Sub-housing 19 is provided with two latches 86 and 87 fitted to pins 88 and 89 that are rotatable in inward extensions of corresponding walls of sub-housing 19. Pins 88 and 89 have levers 90 and 91 by means of which they can be pivoted over 90 degrees from an inoperative position as shown at the left-hand side of the figure, into a locking position as shown at the right-hand side. The levers are engageable by the operator's fingertip through an opening in the lateral wall of the sub-housing.
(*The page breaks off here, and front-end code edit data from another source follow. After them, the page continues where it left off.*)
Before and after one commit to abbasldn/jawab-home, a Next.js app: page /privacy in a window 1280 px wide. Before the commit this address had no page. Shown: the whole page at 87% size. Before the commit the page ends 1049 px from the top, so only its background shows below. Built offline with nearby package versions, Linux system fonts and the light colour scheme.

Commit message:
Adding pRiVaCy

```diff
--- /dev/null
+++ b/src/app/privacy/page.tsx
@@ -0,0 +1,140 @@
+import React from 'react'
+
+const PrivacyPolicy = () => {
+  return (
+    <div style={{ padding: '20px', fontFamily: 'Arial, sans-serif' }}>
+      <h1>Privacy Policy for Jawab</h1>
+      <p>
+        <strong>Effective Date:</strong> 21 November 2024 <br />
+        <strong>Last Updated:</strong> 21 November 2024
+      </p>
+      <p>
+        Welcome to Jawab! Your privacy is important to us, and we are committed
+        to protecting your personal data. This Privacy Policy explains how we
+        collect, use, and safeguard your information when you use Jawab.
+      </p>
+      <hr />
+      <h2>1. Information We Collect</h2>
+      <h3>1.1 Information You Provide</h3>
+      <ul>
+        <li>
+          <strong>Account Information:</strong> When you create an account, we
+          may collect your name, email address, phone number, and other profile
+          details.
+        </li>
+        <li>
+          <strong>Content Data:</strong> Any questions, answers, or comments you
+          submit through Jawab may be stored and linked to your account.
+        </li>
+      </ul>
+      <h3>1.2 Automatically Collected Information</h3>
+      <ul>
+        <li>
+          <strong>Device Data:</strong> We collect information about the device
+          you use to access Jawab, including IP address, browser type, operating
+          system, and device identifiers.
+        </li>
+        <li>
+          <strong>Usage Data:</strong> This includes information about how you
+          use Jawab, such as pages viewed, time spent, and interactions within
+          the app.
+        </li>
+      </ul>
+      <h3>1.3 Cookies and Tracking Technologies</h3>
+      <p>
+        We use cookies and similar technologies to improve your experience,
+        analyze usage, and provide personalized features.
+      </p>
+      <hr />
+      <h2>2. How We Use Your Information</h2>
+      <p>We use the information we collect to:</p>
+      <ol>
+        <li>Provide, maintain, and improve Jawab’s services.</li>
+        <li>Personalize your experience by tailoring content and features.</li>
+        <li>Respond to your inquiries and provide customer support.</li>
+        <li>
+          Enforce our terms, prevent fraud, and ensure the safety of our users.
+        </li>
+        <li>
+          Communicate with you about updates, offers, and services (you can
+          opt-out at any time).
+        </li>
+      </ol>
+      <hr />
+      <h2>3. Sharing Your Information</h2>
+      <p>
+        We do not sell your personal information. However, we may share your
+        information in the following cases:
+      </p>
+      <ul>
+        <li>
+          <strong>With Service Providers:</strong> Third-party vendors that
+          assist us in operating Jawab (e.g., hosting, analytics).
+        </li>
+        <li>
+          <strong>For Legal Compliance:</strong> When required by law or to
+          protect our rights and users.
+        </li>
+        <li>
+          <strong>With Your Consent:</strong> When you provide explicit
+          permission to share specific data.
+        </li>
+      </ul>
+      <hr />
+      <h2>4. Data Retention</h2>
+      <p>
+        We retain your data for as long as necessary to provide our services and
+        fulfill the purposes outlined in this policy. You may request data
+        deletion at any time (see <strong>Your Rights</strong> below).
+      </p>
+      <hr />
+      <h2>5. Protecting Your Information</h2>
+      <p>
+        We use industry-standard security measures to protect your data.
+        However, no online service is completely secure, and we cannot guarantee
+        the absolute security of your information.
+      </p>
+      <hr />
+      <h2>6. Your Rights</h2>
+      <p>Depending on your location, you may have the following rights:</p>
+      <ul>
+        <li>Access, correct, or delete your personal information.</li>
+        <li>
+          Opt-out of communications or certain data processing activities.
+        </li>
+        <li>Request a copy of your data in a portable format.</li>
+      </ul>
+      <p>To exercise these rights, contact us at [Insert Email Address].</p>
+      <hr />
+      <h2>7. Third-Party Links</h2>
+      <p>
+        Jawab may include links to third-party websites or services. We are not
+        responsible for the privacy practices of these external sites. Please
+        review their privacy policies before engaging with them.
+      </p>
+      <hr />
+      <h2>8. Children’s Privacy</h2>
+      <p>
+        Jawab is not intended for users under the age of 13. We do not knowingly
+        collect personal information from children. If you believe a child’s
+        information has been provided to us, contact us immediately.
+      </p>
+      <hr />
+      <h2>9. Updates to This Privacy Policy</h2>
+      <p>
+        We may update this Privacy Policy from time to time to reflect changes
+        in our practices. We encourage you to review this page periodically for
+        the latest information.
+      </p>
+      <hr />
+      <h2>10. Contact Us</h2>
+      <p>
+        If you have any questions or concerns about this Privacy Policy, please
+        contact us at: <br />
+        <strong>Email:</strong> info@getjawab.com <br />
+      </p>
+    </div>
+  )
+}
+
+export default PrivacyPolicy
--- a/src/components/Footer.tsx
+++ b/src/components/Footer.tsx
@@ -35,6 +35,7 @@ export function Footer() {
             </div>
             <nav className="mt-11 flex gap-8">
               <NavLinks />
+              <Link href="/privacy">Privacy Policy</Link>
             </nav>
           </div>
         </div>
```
FIG. 8 is a section on line 8--8 of FIG. 7. Latch 87 has a slanting face 92 that permits the latch to slide under rib 84 as the latch is pivoted into its locking position while the printing head is held by hand into the sub-housing. Latch 87 also has a flat top face 93 which firmly engages the corresponding lower face of rib 84. This top face causes an upward pressure on rib 84, and thus on the head, under the bias of spring 92, which suitably is a spring disc, e.g. of the type Belleville disc. This upward pressure causes lateral end 52 of the head to be firmly seated on the corresponding portion of bottom wall 47 of housing 19. The same clamping force occurs at the opposite side of the head where spring 93 causes latch 86 (in its closed position) to engage rib 83.
The invention is not limited to the embodiments described hereinbefore.
The print head need not necessarily be mounted in a sub-housing for its cooling as described, but may as well be mounted freely in the main housing of the apparatus.
The print head can have at its rearside three shoulders or supporting points, thereby to ensure a three-points support for the head.
The supply and take-up rolls for the dye-donor ribbon need not necessarily be provided in a disposable cassette, but can also be supported in a dedicated frame, which is loaded by the operator with dye-donor ribbon outside of the apparatus. Suchlike arrangement is disclosed in our copending EP application no. 92 203 247.9 entitled "A dye ribbon package for use with a thermal printer and a method of loading the reloadable cassette of a thermal printer with a dye ribbon from a dye ribbon package", filed on 22.10.92.